=== Given records ===

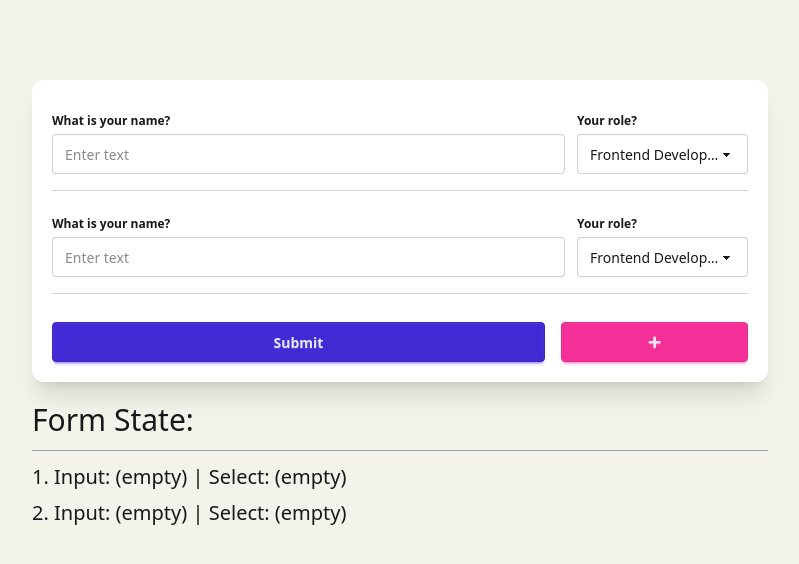
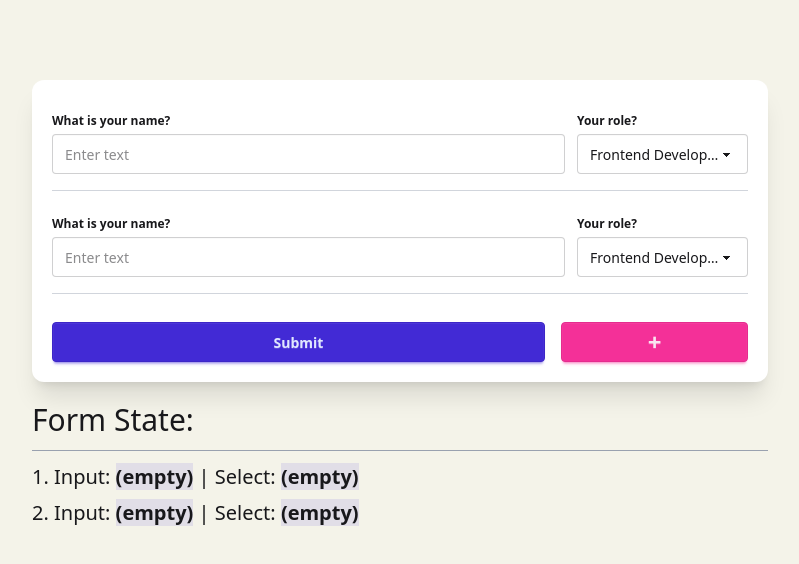
Before and after one commit to AskatAsh/Dynamic-Form, a React (Vite) app: page / in a window 1280 px wide. Shown: the top 564 px of the page, without its empty margins (240-1039 px from the left). Built offline with nearby package versions, Linux system fonts and the light colour scheme.

Commit message:
added onchange handler in text input and select to get data in state and show changes in h3

```diff
--- a/src/App.jsx
+++ b/src/App.jsx
@@ -9,6 +9,19 @@ function DynamicForm() {
   const [submittedData, setSubmittedData] = useState(null);
 
   const [errors, setErrors] = useState([]);
+
+  // input change handler
+  const handleInputChange = (value, index) => {
+    const newInputData = [...formData];
+    newInputData[index].input = value;
+    setFormData(newInputData);
+  };
+
+  const handleSelectChange = (value, index) => {
+    const newSelectData = [...formData];
+    newSelectData[index].select = value;
+    setFormData(newSelectData);
+  };
 
   const handleSubmit = (e) => {
     e.preventDefault();
@@ -23,11 +36,13 @@ function DynamicForm() {
           onSubmit={handleSubmit}
           className="p-5 bg-base-100 shadow-xl rounded-xl"
         >
+          {/* dynamicaly render input and select */}
           {formData.map((field, index) => (
             <div
               className="flex gap-3 mb-3 pb-3 border-b border-gray-300"
               key={index}
             >
+              {/* text input */}
               <fieldset className="fieldset flex-3">
                 <div>
                   <legend className="fieldset-legend">
@@ -38,18 +53,21 @@ function DynamicForm() {
                     type="text"
                     placeholder="Enter text"
                     value={field.input}
+                    onChange={(e) => handleInputChange(e.target.value, index)}
                   />
                 </div>
               </fieldset>
 
+              {/* select with options */}
               <fieldset className="fieldset flex-1">
                 <div>
                   <legend className="fieldset-legend">Your role?</legend>
                   <select
                     defaultValue="Pick a browser"
                     className="select w-full"
+                    onChange={(e) => handleSelectChange(e.target.value, index)}
                   >
-                    <option disabled={true}>Select</option>
+                    <option disabled={true}>Select Role</option>
                     <option>Frontend Developer</option>
                     <option>Backend Developer</option>
                     <option>Fullstack Developer</option>
@@ -61,12 +79,13 @@ function DynamicForm() {
             </div>
           ))}
 
+          {/* submit and add new field buttons */}
           <div className="flex gap-4 pt-4">
             <button type="submit" className="btn btn-primary flex-3">
               Submit
             </button>
             <button
-              title="Add Field"
+              title="Add New Field"
               type="submit"
               className="btn btn-secondary text-2xl flex-1"
             >
@@ -82,8 +101,14 @@ function DynamicForm() {
           </h2>
           {formData.map((item, index) => (
             <h3 key={index} className="text-xl pb-2">
-              {index + 1}. Input: {item.input || "(empty)"} | Select:{" "}
-              {item.select || "(empty)"}
+              {index + 1}. Input:{" "}
+              <span className="bg-primary/10 font-semibold">
+                {item.input || "(empty)"}
+              </span>{" "}
+              | Select:{" "}
+              <span className="bg-primary/10 font-semibold">
+                {item.select || "(empty)"}
+              </span>
             </h3>
           ))}
         </div>
```
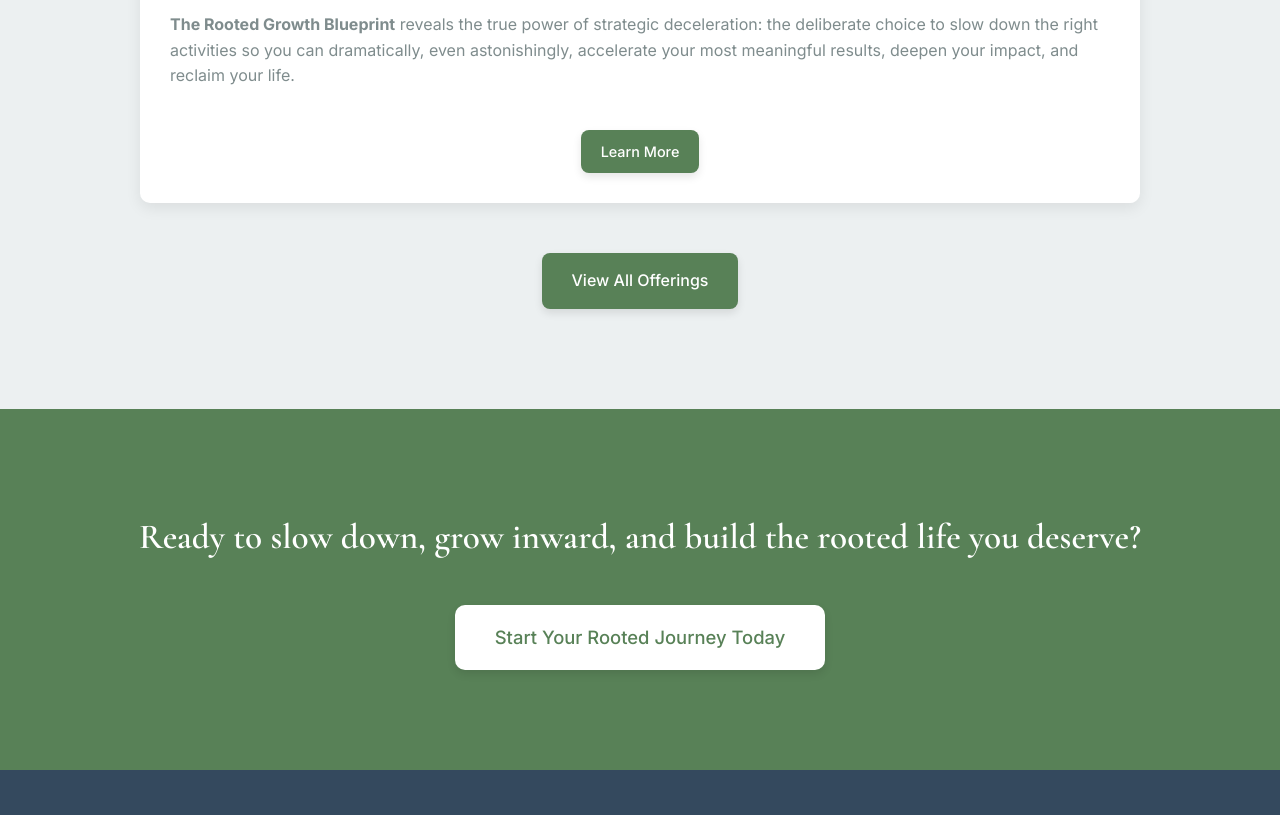
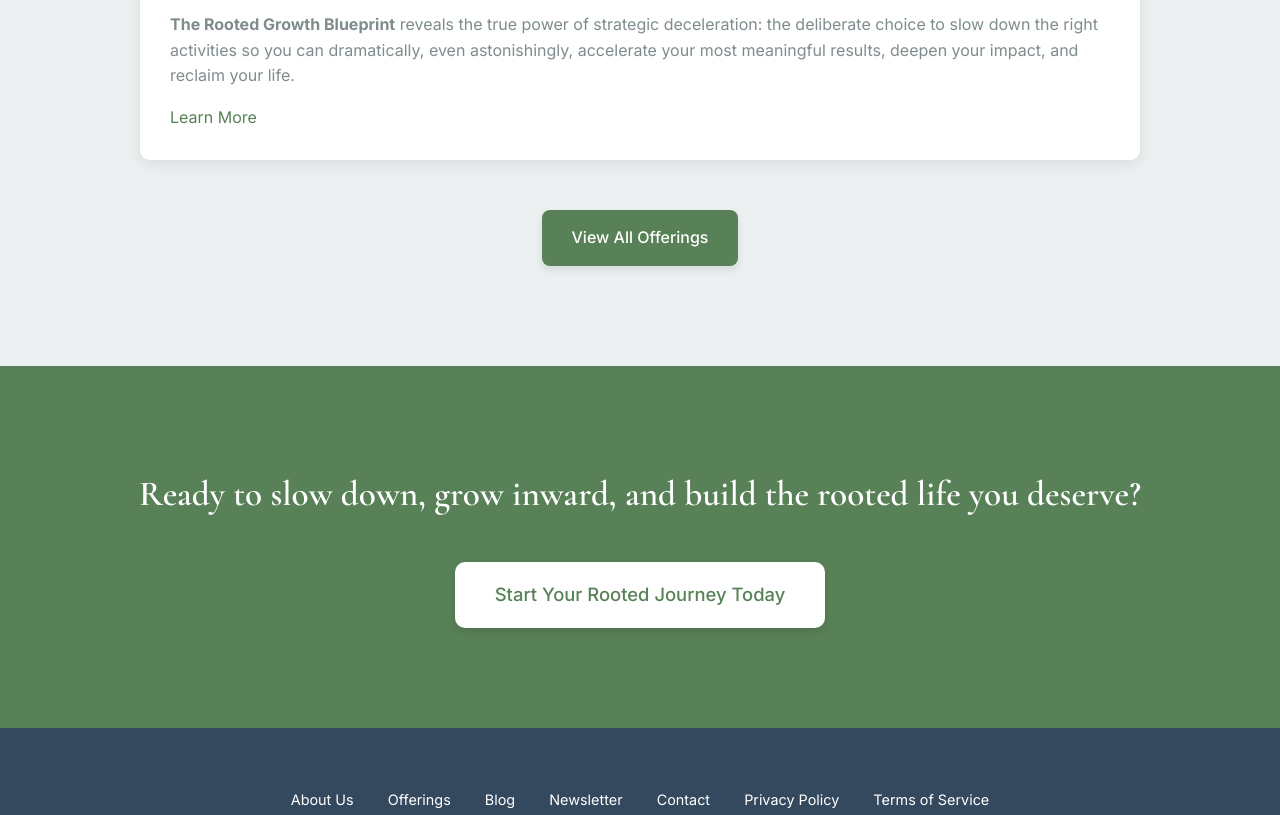
Before and after one commit to snaifan/yobi, a plain HTML site: page index.html in a window 1280 px wide. Shown: the part 2001-2816 px from the top of the page. Drawn offline with nearby package versions, Linux system fonts and the light colour scheme.

Commit message:
Update index.html

```diff
--- a/index.html
+++ b/index.html
@@ -64,7 +64,7 @@
                     <img src="images/The Rooted Growth Blueprint.jpg" alt="The Rooted Growth Blueprint">
                     <h3>The Rooted Growth Blueprint</h3>
                     <p><strong>The Rooted Growth Blueprint</strong> reveals the true power of strategic deceleration: the deliberate choice to slow down the right activities so you can dramatically, even astonishingly, accelerate your most meaningful results, deepen your impact, and reclaim your life.</p>
-                    <a href="offerings.html" target="_blank" rel="noopener noreferrer" class="btn btn-small">Learn More</a>
+                    <a href="offerings.html">Learn More</a>
                 </div>
                 <!--<div class="product-card">
                     <img src="https://via.placeholder.com/100x100?text=Course" alt="Rooted Life Intensive Icon">-
```
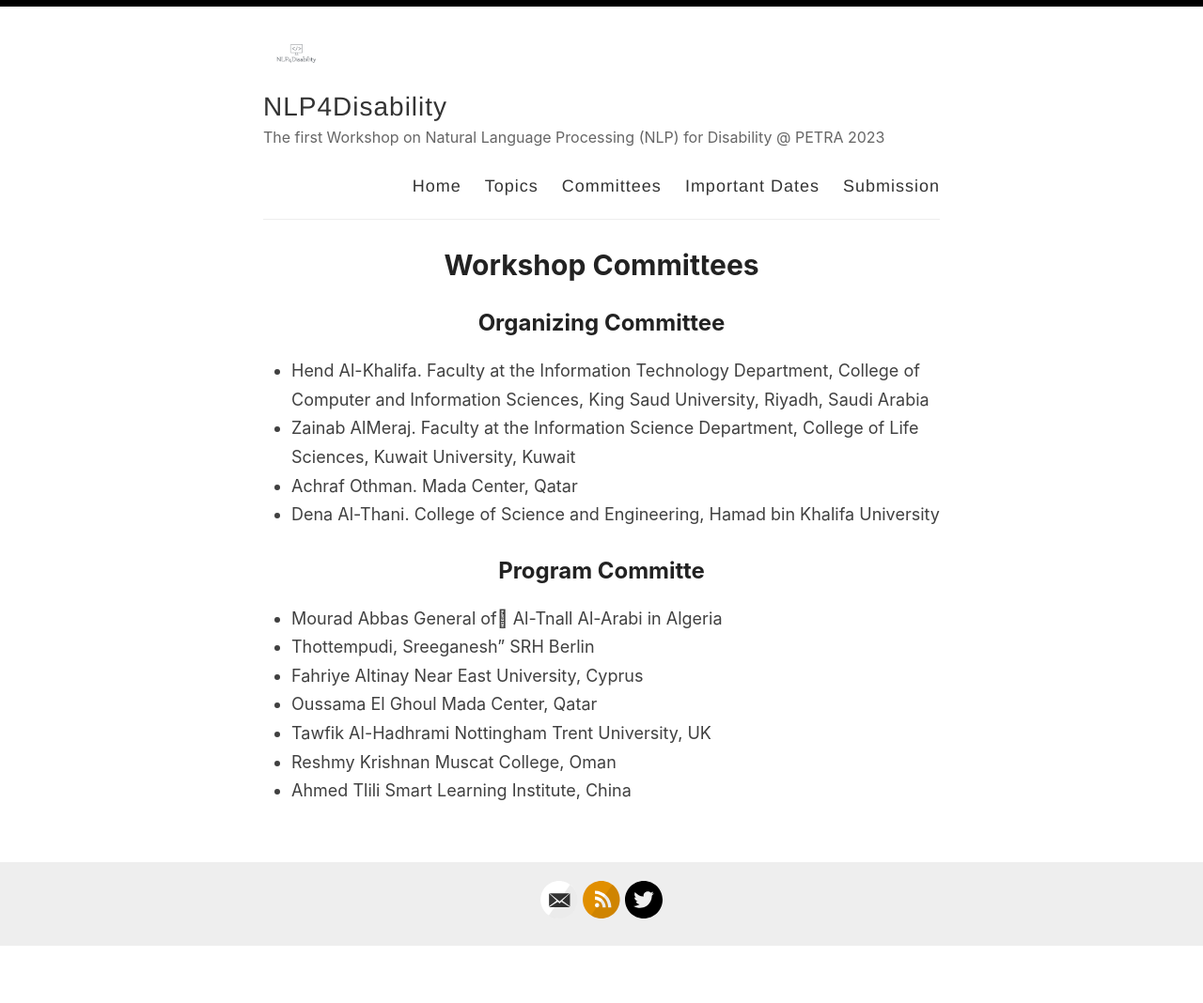
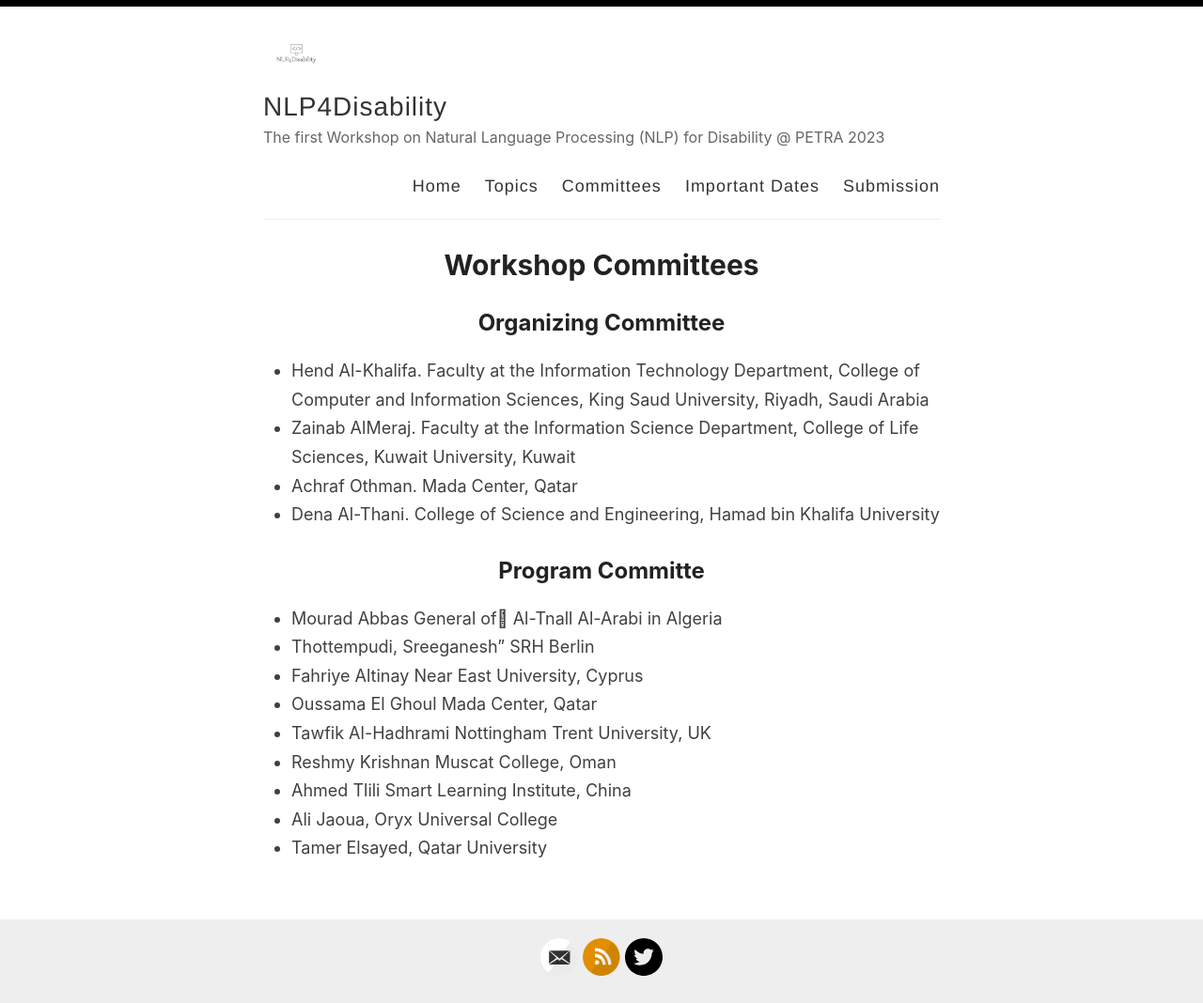
Before and after one commit to nlp4disability/nlp4disability.github.io, a Jekyll site: the page built from _pages/Organizers.md, in a window 1280 px wide. Shown: the whole page at 94% size. Built offline with Jekyll 4.4.1, drawn with Linux system fonts in a browser that asks for light colours; before the commit the page ends 1007 px from its top, so only the background shows below that.

Commit message:
Update Organizers.md

```diff
--- a/_pages/Organizers.md
+++ b/_pages/Organizers.md
@@ -18,3 +18,5 @@ permalink: /Organizers/
 - Tawfik Al-Hadhrami	Nottingham Trent University, UK
 - Reshmy Krishnan	Muscat College, Oman
 - Ahmed Tlili	Smart Learning Institute, China
+- Ali Jaoua, Oryx Universal College
+- Tamer Elsayed,	Qatar University
```
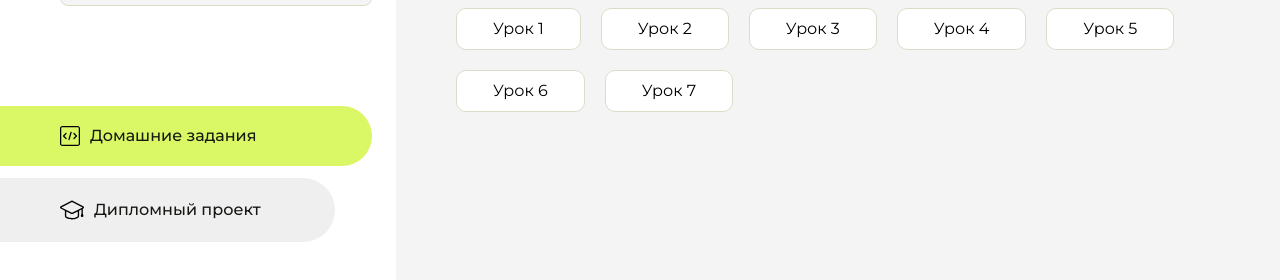
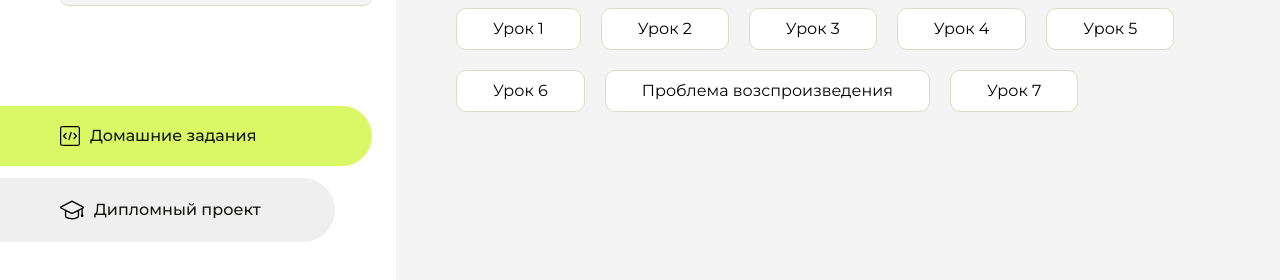
Before and after one commit to EvillHamster/Homework, a plain HTML site: page index.html in a window 1280 px wide. Shown: the part 230-510 px from the top of the page. Drawn offline with Linux system fonts and the light colour scheme.

Commit message:
Audio and Video

```diff
--- a/index.html
+++ b/index.html
@@ -111,6 +111,9 @@
                         <a href="figma">Урок 6</a>
                     </li>
                     <li class="content__list-item">
+                        <a href="CSS-15 lesson58">Проблема возспроизведения</a>
+                    </li>
+                    <li class="content__list-item">
                         <a href="not_detected">Урок 7</a>
                     </li>
                 </ul>
```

===

Scan the lines above, and whenever one holds the string "href", copy it.

**Solution below**
-                    <a href="offerings.html" target="_blank" rel="noopener noreferrer" class="btn btn-small">Learn More</a>
+                    <a href="offerings.html">Learn More</a>
                         <a href="figma">Урок 6</a>
+                        <a href="CSS-15 lesson58">Проблема возспроизведения</a>
                         <a href="not_detected">Урок 7</a>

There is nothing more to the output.